The involvement of serotonin type-2 (S2) receptors in morphine-induced analgesia was assessed by challenging the effect of 10 mg/kg of morphine sulphate (IP) with the S2 receptor blockers, pirenperone and ketanserin. Tail-flick latencies were assessed at 0, 30, 60, 90 and 120 min after injections by measuring the time that it took each rat to remove its tail from a 52 degrees C water bath. Pirenperone, at 0.08, 0.16, and 0.24 mg/kg (SC) attenuated morphine-induced antinociception. In contrast, only the high 10 mg/kg (SC) dose of ketanserin attenuated the effect of morphine. Because pirenperone easily enters the central nervous system whereas ketanserin does not, these results indicate the involvement of central S2 receptors in morphine-induced antinociception. The 10 mg/kg dose of ketanserin, however, did not attenuate the antinociception produced by 100 mg/kg of ketamine.
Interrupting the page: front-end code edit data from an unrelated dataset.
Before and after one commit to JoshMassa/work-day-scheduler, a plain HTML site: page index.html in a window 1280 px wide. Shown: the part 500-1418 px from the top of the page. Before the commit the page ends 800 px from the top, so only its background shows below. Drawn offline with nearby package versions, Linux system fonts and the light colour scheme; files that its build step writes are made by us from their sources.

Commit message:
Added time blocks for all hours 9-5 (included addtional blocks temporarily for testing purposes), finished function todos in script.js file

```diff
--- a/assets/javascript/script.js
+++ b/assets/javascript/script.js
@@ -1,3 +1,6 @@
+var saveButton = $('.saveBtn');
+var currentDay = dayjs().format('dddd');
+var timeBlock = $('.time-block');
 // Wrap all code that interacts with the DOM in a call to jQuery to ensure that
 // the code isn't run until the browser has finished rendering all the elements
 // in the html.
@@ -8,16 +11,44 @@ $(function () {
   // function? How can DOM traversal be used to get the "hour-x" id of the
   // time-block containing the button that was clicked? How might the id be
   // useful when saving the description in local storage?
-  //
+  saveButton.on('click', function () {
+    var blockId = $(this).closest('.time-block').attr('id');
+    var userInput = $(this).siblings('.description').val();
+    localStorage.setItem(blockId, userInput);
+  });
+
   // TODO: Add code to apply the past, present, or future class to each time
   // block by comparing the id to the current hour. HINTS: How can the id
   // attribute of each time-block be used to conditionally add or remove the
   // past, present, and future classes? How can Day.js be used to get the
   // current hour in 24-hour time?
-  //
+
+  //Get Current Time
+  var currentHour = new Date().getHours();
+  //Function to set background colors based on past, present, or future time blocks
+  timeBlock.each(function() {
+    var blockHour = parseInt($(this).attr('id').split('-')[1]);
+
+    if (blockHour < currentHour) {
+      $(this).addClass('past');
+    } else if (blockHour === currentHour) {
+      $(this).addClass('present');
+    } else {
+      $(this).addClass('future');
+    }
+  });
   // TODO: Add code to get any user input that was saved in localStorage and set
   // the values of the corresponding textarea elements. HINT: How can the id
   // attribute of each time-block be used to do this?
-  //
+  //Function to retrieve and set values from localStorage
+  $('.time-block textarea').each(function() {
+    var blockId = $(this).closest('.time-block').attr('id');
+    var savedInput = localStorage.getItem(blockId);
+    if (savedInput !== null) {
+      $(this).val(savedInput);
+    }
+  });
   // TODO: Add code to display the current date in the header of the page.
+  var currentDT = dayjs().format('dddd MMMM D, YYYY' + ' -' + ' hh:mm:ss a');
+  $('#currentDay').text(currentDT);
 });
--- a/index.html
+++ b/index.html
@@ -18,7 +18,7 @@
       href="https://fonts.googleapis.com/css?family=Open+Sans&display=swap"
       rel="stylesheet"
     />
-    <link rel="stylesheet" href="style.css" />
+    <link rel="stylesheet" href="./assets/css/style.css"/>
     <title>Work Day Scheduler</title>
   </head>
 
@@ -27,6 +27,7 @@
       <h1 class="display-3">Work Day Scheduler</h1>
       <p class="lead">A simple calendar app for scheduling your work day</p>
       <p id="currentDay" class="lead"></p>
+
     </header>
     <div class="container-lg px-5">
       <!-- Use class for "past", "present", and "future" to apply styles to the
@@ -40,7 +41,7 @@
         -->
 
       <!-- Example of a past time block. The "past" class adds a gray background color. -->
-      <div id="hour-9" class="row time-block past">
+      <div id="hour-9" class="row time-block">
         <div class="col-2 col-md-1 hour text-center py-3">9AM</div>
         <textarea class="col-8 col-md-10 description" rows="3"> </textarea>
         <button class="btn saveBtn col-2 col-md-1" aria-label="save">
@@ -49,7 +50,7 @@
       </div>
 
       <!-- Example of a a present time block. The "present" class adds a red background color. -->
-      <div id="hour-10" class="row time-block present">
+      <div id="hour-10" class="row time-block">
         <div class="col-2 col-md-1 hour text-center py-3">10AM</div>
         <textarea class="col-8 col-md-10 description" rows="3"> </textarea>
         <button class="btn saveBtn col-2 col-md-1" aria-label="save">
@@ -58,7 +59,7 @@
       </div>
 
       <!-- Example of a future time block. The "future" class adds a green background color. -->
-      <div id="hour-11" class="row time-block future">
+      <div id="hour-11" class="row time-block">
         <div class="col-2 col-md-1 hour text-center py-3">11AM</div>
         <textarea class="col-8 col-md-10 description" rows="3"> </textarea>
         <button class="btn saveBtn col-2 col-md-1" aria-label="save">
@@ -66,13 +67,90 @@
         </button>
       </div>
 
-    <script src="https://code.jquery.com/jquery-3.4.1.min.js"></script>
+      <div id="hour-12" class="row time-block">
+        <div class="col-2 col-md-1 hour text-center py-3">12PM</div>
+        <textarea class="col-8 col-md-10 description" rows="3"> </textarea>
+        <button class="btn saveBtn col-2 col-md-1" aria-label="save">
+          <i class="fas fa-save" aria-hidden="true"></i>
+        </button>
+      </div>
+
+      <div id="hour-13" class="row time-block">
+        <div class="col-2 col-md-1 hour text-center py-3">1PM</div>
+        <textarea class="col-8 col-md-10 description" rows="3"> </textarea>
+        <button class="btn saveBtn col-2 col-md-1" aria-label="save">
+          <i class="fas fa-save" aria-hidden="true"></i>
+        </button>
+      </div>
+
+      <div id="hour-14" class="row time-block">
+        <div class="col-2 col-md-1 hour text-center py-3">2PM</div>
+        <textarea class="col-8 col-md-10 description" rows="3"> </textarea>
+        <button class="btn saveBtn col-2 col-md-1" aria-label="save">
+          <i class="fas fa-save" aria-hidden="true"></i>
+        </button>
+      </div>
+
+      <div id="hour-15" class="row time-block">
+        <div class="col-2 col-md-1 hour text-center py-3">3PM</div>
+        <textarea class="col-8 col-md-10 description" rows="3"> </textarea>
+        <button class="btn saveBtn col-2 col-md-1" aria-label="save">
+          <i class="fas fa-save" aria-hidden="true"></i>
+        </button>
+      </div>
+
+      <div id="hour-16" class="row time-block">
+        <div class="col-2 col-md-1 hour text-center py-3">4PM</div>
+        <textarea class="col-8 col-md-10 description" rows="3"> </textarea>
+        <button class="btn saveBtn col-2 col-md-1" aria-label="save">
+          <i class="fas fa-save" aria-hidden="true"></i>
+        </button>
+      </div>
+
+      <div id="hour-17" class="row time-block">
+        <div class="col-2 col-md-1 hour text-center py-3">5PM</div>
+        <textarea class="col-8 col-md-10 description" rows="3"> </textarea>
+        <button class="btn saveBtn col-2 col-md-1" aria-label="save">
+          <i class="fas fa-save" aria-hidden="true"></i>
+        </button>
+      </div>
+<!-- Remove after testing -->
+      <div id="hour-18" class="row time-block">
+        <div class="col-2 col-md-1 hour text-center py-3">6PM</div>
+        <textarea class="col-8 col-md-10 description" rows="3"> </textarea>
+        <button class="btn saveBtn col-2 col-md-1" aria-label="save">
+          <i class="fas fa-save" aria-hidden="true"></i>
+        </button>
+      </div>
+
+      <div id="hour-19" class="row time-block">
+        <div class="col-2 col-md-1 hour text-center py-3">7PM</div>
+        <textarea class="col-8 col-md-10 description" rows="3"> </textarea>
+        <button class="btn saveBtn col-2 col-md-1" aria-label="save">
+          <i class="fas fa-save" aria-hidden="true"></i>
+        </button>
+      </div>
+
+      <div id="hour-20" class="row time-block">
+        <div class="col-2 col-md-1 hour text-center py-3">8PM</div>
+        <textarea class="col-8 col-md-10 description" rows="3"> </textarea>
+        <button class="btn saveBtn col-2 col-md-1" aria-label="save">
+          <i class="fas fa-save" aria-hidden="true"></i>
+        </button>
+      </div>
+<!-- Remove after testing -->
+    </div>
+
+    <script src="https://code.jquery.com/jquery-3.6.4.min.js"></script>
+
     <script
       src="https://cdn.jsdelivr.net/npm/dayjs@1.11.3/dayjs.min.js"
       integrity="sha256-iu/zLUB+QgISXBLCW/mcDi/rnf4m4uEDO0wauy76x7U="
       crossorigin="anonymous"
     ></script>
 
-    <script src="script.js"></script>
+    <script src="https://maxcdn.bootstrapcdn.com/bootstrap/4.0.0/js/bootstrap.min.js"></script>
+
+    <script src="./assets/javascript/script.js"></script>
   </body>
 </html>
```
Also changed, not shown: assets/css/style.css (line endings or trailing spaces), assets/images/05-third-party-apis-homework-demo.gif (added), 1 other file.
Thus, the antianalgesic effect of S2 receptor blockers may be specific to opioid-mediated analgesia.[1]

References

  1. Attenuation of morphine analgesia by the S2 antagonists, pirenperone and ketanserin. Paul, D., Mana, M.J., Pfaus, J.G., Pinel, J.P. Pharmacol. Biochem. Behav. (1988) [Pubmed]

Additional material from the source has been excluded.